Although they are friendly with their non-Jewish neighbours, when it comes to the crunch Joe and his Jewish friends are among the more than 13,000 Jews, who are arrested and taken to the Winter Velodrome (Veledrome d’Hiver), where appalling conditions greet the children and their parents: very poor sanitation and little food or water. Annette Monod (Laurent), a Protestant nurse arrives at the Velodrome to assist the Jewish doctor, David Sheinbaum (Jean Reno). She works well with the children, forming attachments to some of them, so that when they are transferred to an internment camp at Beaune-la-Rolande in France, Annette accompanies them. From there the adults are sent on by transport allegedly to work camps in the east, but actually to the gas chambers of the extermination camps, while Sheinbaum persuades Annette to stay with the children, who are now without their families. With the encouragement of his mother as she leaves him, young Joe manages to escape with a friend, taking jewels and money hidden by the family in the toilets before departing.
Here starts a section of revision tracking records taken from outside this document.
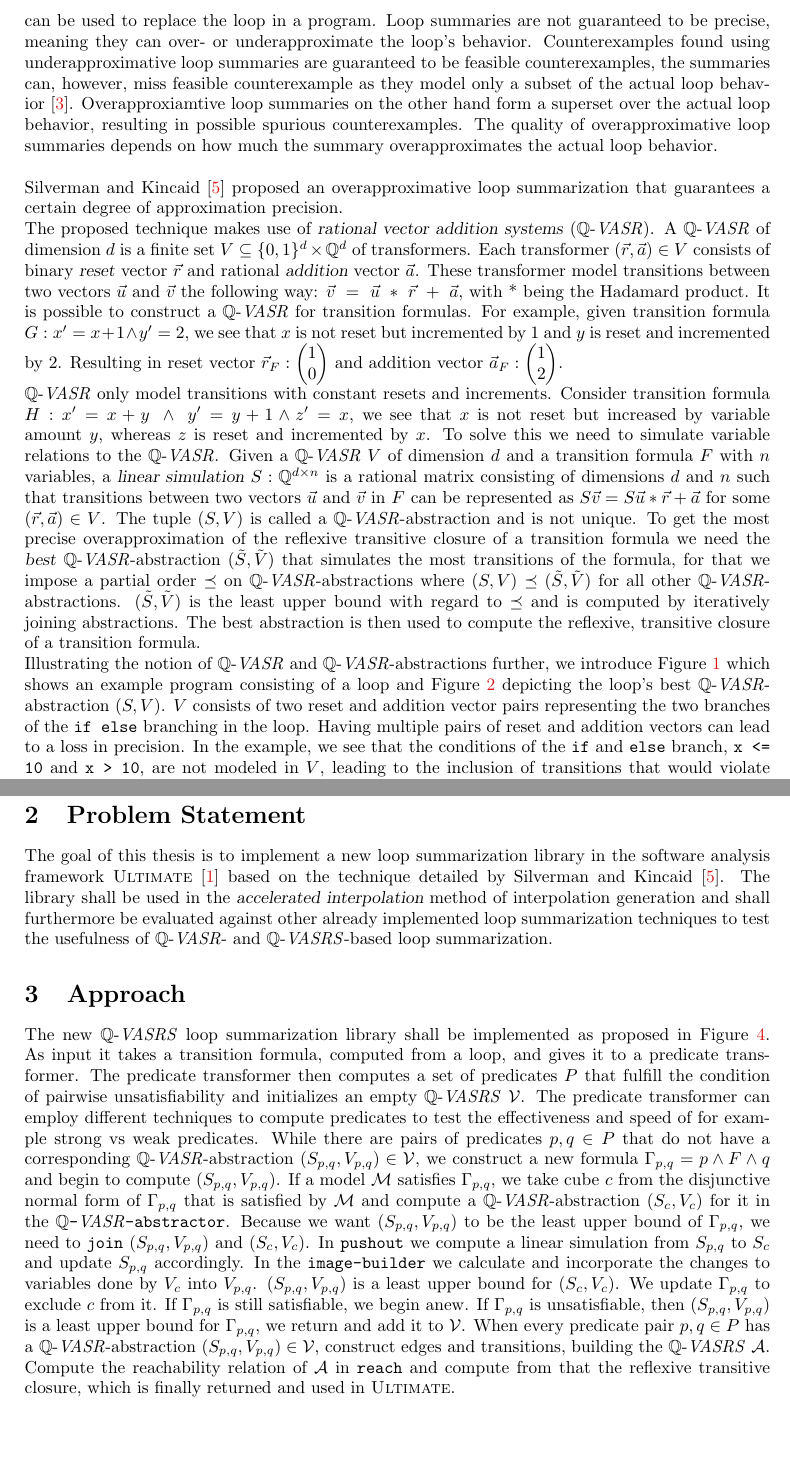
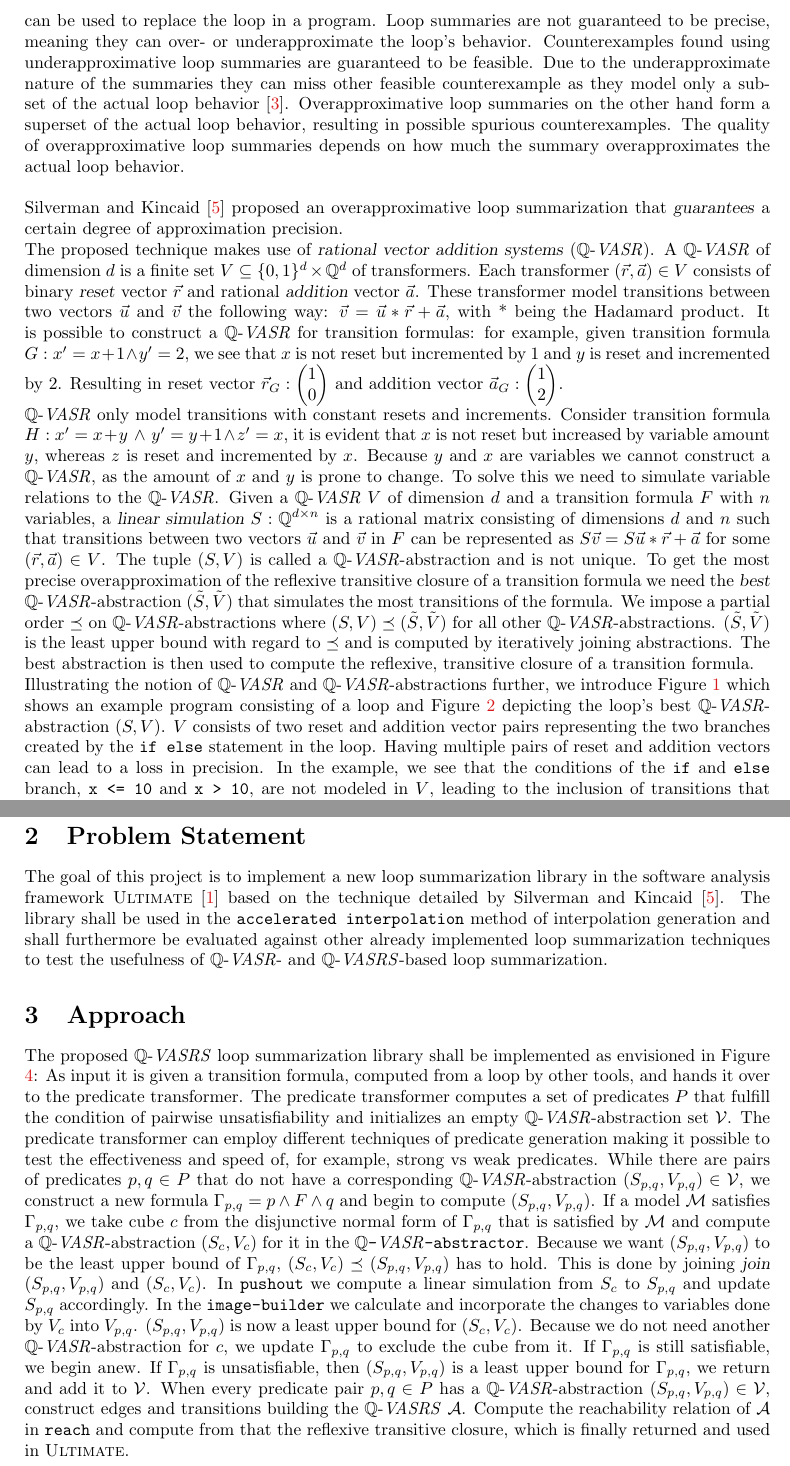
Before and after one commit to JonasWerner/Looping-Q-VASRSs, a LaTeX document (proposal/qVasrsProp.tex, which reads proposal/chapters/chap_approach.tex, proposal/chapters/chap_introduction.tex, proposal/chapters/chap_statement.tex): two parts of pages 2 and 4 of 8, joined at a grey line, cut so that both start at the same text, the shorter picture padded with empty space. Compiled offline with pdfLaTeX; an older LaTeX class or package is replaced by its successor.

Commit message:
proofread 1

```diff
--- a/proposal/chapters/chap_approach.tex
+++ b/proposal/chapters/chap_approach.tex
@@ -1,5 +1,5 @@
 
-The new \qvasrs loop summarization library shall be implemented as proposed in Figure \ref{fig}. As input it takes a transition formula, computed from a loop, and gives it to a predicate transformer. The predicate transformer then computes a set of predicates $P$ that fulfill the condition of pairwise unsatisfiability and initializes an empty \qvasrs $\mathcal{V}$. The predicate transformer can employ different techniques to compute predicates to test the effectiveness and speed of for example strong vs weak predicates. While there are pairs of predicates $p, q \in P$ that do not have a corresponding \qvasr-abstraction $\pqvasr \in \mathcal{V}$, we construct a new formula $\pqformula = p\land F \land q$ and begin to compute \pqvasr. If a model $\mathcal{M}$ satisfies $\pqformula$, we take cube $c$ from the disjunctive normal form of $\pqformula$ that is satisfied by $\mathcal{M}$ and compute a \qvasr-abstraction $(S_c, V_c)$ for it in the \texttt{\qvasr-abstractor}. Because we want $\pqvasr$ to be the least upper bound of $\pqformula$, we need to \texttt{join} $\pqvasr$ and $(S_c, V_c)$. In \texttt{pushout} we compute a linear simulation from $\pq{S}$ to $S_c$ and update $\pq{S}$ accordingly. In the \texttt{image-builder} we calculate and incorporate the changes to variables done by $V_c$ into $\pq{V}$. \pqvasr is a least upper bound for $(S_c, V_c)$. We update $\pqformula$ to exclude $c$ from it. If $\pqformula$ is still satisfiable, we begin anew.
-If \pqformula is unsatisfiable, then $\pqvasr$ is a least upper bound for \pqformula, we return and add it to $\mathcal{V}$. When every predicate pair $p, q \in P$ has a \qvasr-abstraction $\pqvasr \in \mathcal{V}$, construct edges and transitions, building the \qvasrs $\mathcal{A}$. Compute the reachability relation of $\mathcal{A}$ in \texttt{reach} and compute from that the reflexive transitive closure, which is finally returned and used in \textsc{Ultimate}.
+The proposed \qvasrs loop summarization library shall be implemented as envisioned in Figure \ref{fig}: As input it is given a transition formula, computed from a loop by other tools, and hands it over to the predicate transformer. The predicate transformer computes a set of predicates $P$ that fulfill the condition of pairwise unsatisfiability and initializes an empty \qvasr-abstraction set $\mathcal{V}$. The predicate transformer can employ different techniques of predicate generation making it possible to test the effectiveness and speed of, for example, strong vs weak predicates. While there are pairs of predicates $p, q \in P$ that do not have a corresponding \qvasr-abstraction $\pqvasr \in \mathcal{V}$, we construct a new formula $\pqformula = p\land F \land q$ and begin to compute \pqvasr. If a model $\mathcal{M}$ satisfies $\pqformula$, we take cube $c$ from the disjunctive normal form of $\pqformula$ that is satisfied by $\mathcal{M}$ and compute a \qvasr-abstraction $(S_c, V_c)$ for it in the \texttt{\qvasr-abstractor}. Because we want $\pqvasr$ to be the least upper bound of $\pqformula$, $(S_c, V_c) \preceq \pqvasr$ has to hold. This is done by joining \textsl{join} $\pqvasr$ and $(S_c, V_c)$. In \texttt{pushout} we compute a linear simulation from $S_c$ to $\pq{S}$ and update $\pq{S}$ accordingly. In the \texttt{image-builder} we calculate and incorporate the changes to variables done by $V_c$ into $\pq{V}$. \pqvasr is now a least upper bound for $(S_c, V_c)$. Because we do not need another \qvasr-abstraction for $c$, we update $\pqformula$ to exclude the cube from it. If $\pqformula$ is still satisfiable, we begin anew.
+If \pqformula is unsatisfiable, then $\pqvasr$ is a least upper bound for \pqformula, we return and add it to $\mathcal{V}$. When every predicate pair $p, q \in P$ has a \qvasr-abstraction $\pqvasr \in \mathcal{V}$, construct edges and transitions building the \qvasrs $\mathcal{A}$. Compute the reachability relation of $\mathcal{A}$ in \texttt{reach} and compute from that the reflexive transitive closure, which is finally returned and used in \textsc{Ultimate}.
 \begin{figure}[H]
     \input{fig/qvasrs_lib_sketch_flow.tex}
--- a/proposal/chapters/chap_introduction.tex
+++ b/proposal/chapters/chap_introduction.tex
@@ -2,10 +2,10 @@
 Analyzing program loops is an important part of multiple software engineering tasks, such as bug detection, test case generation, and optimization. Loop analysis is, however, one of the most challenging aspects of program analysis, especially with complex loops that feature multiple paths and nested loops. Loop analysis has been called the "Archilles heel" of program verification\cite{0.1007/s10703-012-0176-y}. \par
 There are three prominent techniques of loop analysis: loop unwinding, loop invariant calculation, and loop summarization\cite{0.1007/s10703-012-0176-y, 8241837,10.1007/978-3-030-25543-5_7}. Loop unwinding deals with a loop by unrolling each loop iteration until a certain number. This technique is quite simple but cannot reason about the program behavior beyond the unwinding bound. \\
 Loop invariants are properties that hold before and after each loop iteration, modeling its behaviour. The usefulness of loop invariants is however tied to how strong they are, and finding sufficiently strong invariants "is an art"\cite{0.1007/s10703-012-0176-y}. A software-model checker, for example, may not terminate if given loop invariants are insufficiently general. \par
-Loop summarization on the other hand provides a more accurate and complete view of the loop. A loop summary models the relationship between inputs and outputs as a set of constraints that can be used to replace the loop in a program. Loop summaries are not guaranteed to be precise, meaning they can over- or underapproximate the loop's behavior. Counterexamples found using underapproximative loop summaries are guaranteed to be feasible counterexamples, the summaries can, however, miss feasible counterexample as they model only a subset of the actual loop behavior \cite{10.1007/s10703-015-0228-1}. Overapproxiamtive loop summaries on the other hand form a superset over the actual loop behavior, resulting in possible spurious counterexamples. The quality of overapproximative loop summaries depends on how much the summary overapproximates the actual loop behavior.\\ \par
-Silverman and Kincaid\cite{10.1007/978-3-030-25543-5_7} proposed an overapproximative loop summarization that guarantees a certain degree of approximation precision.\par
-The proposed technique makes use of \textsl{rational vector addition systems} (\qvasr). A \qvasr of dimension $d$ is a finite set $V \subseteq \{0, 1\}^d \times \mathbb{Q}^d$ of transformers. Each transformer $(\vec{r}, \vec{a}) \in V$ consists of binary \textsl{reset} vector $\vec{r}$ and rational \textsl{addition} vector $\vec{a}$. These transformer model transitions between two vectors $\vec{u}$ and $\vec{v}$ the following way: $\vec{v}\ =\ \vec{u}\ *\ \vec{r}\ +\ \vec{a}$, with * being the Hadamard product. It is possible to construct a \qvasr for transition formulas. For example, given transition formula $G: x' = x + 1 \land y' = 2$, we see that $x$ is not reset but incremented by 1 and $y$ is reset and incremented by 2. Resulting in reset vector $\vec{r}_F: \begin{pmatrix} 1 \\ 0\end{pmatrix}$ and addition vector $\vec{a}_F: \begin{pmatrix} 1 \\ 2\end{pmatrix}$. \par
-\qvasr only model transitions with constant resets and increments. Consider transition formula $H: x' = x + y\ \land\ y' = y + 1 \land z' = x$, we see that $x$ is not reset but increased by variable amount $y$, whereas $z$ is reset and incremented by $x$. To solve this we need to simulate variable relations to the \qvasr. Given a \qvasr $V$ of dimension $d$ and a transition formula $F$ with $n$ variables, a \textsl{linear simulation} $S: \mathbb{Q}^{d \times n} $ is a rational matrix consisting of dimensions $d$ and $n$ such that transitions between two vectors $\vec{u}$ and $\vec{v}$ in $F$ can be represented as $S\vec{v} = S\vec{u} * \vec{r} + \vec{a}$ for some $(\vec{r}, \vec{a}) \in V$. The tuple $(S, V)$ is called a \qvasr-abstraction and is not unique. To get the most precise overapproximation of the reflexive transitive closure of a transition formula we need the \textsl{best} \qvasr-abstraction $(\tilde{S}, \tilde{V})$ that simulates the most transitions of the formula, for that we impose a partial order $\preceq$ on \qvasr-abstractions where $(S, V) \preceq (\tilde{S}, \tilde{V})$ for all other \qvasr-abstractions. $(\tilde{S}, \tilde{V})$ is the least upper bound with regard to $\preceq$ and is computed by iteratively joining abstractions. The best abstraction is then used to compute the reflexive, transitive closure of a transition formula. \\ Illustrating the notion of \qvasr and \qvasr-abstractions further, we introduce Figure \ref{code} which shows an example program consisting of a loop and Figure \ref{vasr} depicting the loop's best \qvasr-abstraction $(S,V)$. $V$ consists of two reset and addition vector pairs representing the two branches of the \texttt{if else} branching in the loop. Having multiple pairs of reset and addition vectors can lead to a loss in precision. In the example, we see that the conditions of the \texttt{if} and \texttt{else} branch, \texttt{x <= 10} and \texttt{x > 10}, are not modeled in $V$, leading to the inclusion of transitions that would violate these conditions in the actual loop. \\
+Loop summarization on the other hand provides a more accurate and complete view of the loop. A loop summary models the relationship between inputs and outputs as a set of constraints that can be used to replace the loop in a program. Loop summaries are not guaranteed to be precise, meaning they can over- or underapproximate the loop's behavior. Counterexamples found using underapproximative loop summaries are guaranteed to be feasible. Due to the underapproximate nature of the summaries they can miss other feasible counterexample as they model only a subset of the actual loop behavior \cite{10.1007/s10703-015-0228-1}. Overapproximative loop summaries on the other hand form a superset of the actual loop behavior, resulting in possible spurious counterexamples. The quality of overapproximative loop summaries depends on how much the summary overapproximates the actual loop behavior.\\ \par
+Silverman and Kincaid\cite{10.1007/978-3-030-25543-5_7} proposed an overapproximative loop summarization that \textsl{guarantees} a certain degree of approximation precision.\par
+The proposed technique makes use of \textsl{rational vector addition systems} (\qvasr). A \qvasr of dimension $d$ is a finite set $V \subseteq \{0, 1\}^d \times \mathbb{Q}^d$ of transformers. Each transformer $(\vec{r}, \vec{a}) \in V$ consists of binary \textsl{reset} vector $\vec{r}$ and rational \textsl{addition} vector $\vec{a}$. These transformer model transitions between two vectors $\vec{u}$ and $\vec{v}$ the following way: $\vec{v} = \vec{u} * \vec{r} + \vec{a}$, with * being the Hadamard product. It is possible to construct a \qvasr for transition formulas: for example, given transition formula $G: x' = x + 1 \land y' = 2$, we see that $x$ is not reset but incremented by 1 and $y$ is reset and incremented by 2. Resulting in reset vector $\vec{r}_G: \begin{pmatrix} 1 \\ 0\end{pmatrix}$ and addition vector $\vec{a}_G: \begin{pmatrix} 1 \\ 2\end{pmatrix}$. \par
+\qvasr only model transitions with constant resets and increments. Consider transition formula $H: x' = x + y\ \land\ y' = y + 1 \land z' = x$, it is evident that $x$ is not reset but increased by variable amount $y$, whereas $z$ is reset and incremented by $x$. Because $y$ and $x$ are variables we cannot construct a \qvasr, as the amount of $x$ and $y$ is prone to change. To solve this we need to simulate variable relations to the \qvasr. Given a \qvasr $V$ of dimension $d$ and a transition formula $F$ with $n$ variables, a \textsl{linear simulation} $S: \mathbb{Q}^{d \times n} $ is a rational matrix consisting of dimensions $d$ and $n$ such that transitions between two vectors $\vec{u}$ and $\vec{v}$ in $F$ can be represented as $S\vec{v} = S\vec{u} * \vec{r} + \vec{a}$ for some $(\vec{r}, \vec{a}) \in V$. The tuple $(S, V)$ is called a \qvasr-abstraction and is not unique. To get the most precise overapproximation of the reflexive transitive closure of a transition formula we need the \textsl{best} \qvasr-abstraction $(\tilde{S}, \tilde{V})$ that simulates the most transitions of the formula. We impose a partial order $\preceq$ on \qvasr-abstractions where $(S, V) \preceq (\tilde{S}, \tilde{V})$ for all other \qvasr-abstractions. $(\tilde{S}, \tilde{V})$ is the least upper bound with regard to $\preceq$ and is computed by iteratively joining abstractions. The best abstraction is then used to compute the reflexive, transitive closure of a transition formula. \\ Illustrating the notion of \qvasr and \qvasr-abstractions further, we introduce Figure \ref{code} which shows an example program consisting of a loop and Figure \ref{vasr} depicting the loop's best \qvasr-abstraction $(S,V)$. $V$ consists of two reset and addition vector pairs representing the two branches created by the \texttt{if else} statement in the loop. Having multiple pairs of reset and addition vectors can lead to a loss in precision. In the example, we see that the conditions of the \texttt{if} and \texttt{else} branch, \texttt{x <= 10} and \texttt{x > 10}, are not modeled in $V$, leading to the inclusion of transitions that would violate these conditions in the actual loop. \\
 \begin{minipage}[t]{0.3\linewidth} \centering
 	\begin{figure}[H]
 		\input{fig/lst_ex_p0.tex}
--- a/proposal/chapters/chap_statement.tex
+++ b/proposal/chapters/chap_statement.tex
@@ -1,2 +1,2 @@
 
-The goal of this thesis is to implement a new loop summarization library in the software analysis framework \textsc{Ultimate}\cite{Zitat02} based on the technique detailed by Silverman and Kincaid \cite{10.1007/978-3-030-25543-5_7}. The library shall be used in the \textsl{accelerated interpolation} method of interpolation generation and shall furthermore be evaluated against other already implemented loop summarization techniques to test the usefulness of \qvasr- and \qvasrs-based loop summarization.
+The goal of this project is to implement a new loop summarization library in the software analysis framework \textsc{Ultimate}\cite{Zitat02} based on the technique detailed by Silverman and Kincaid \cite{10.1007/978-3-030-25543-5_7}. The library shall be used in the \texttt{accelerated interpolation} method of interpolation generation and shall furthermore be evaluated against other already implemented loop summarization techniques to test the usefulness of \qvasr- and \qvasrs-based loop summarization.
```
Also changed, not shown: proposal/qVasrsProp.tex (+4 -0 lines), proposal/chapters/chap_approach.tex (2 more changed lines), proposal/chapters/chap_introduction.tex (8 more changed lines).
The rest of the children leave on a train thinking they are to be re-united with their parents, but they too, are going to their deaths.
From time to time we see scenes of Hitler being very nice to small children; feeding and playing with them on the terrace of his Berghof. And although the film gives credit to the many ‘good’ French citizens who hid adults and lots of children, we also see the French police collaborating with the Nazis.
It is very hard to convey the feeling of the huge numbers of individuals and families, who suffered and were murdered in the holocaust, but this film succeeds in giving reality and substance to the enormous number of Jews in France, who went to their deaths in the camp, including 111,400 Jewish children.
The story will have you weeping, not only because of the horrific subject matter, but also the performances of the main characters that we come to know and care about. Reno in particular gives a mature, but not over-sentimentalised performance, as does Elmaleh as Schmuel, father of the Weismann family, while young Hugo Leverdez, making his screen debut, has already been rightly acclaimed in his native France for his portrayal of Joseph.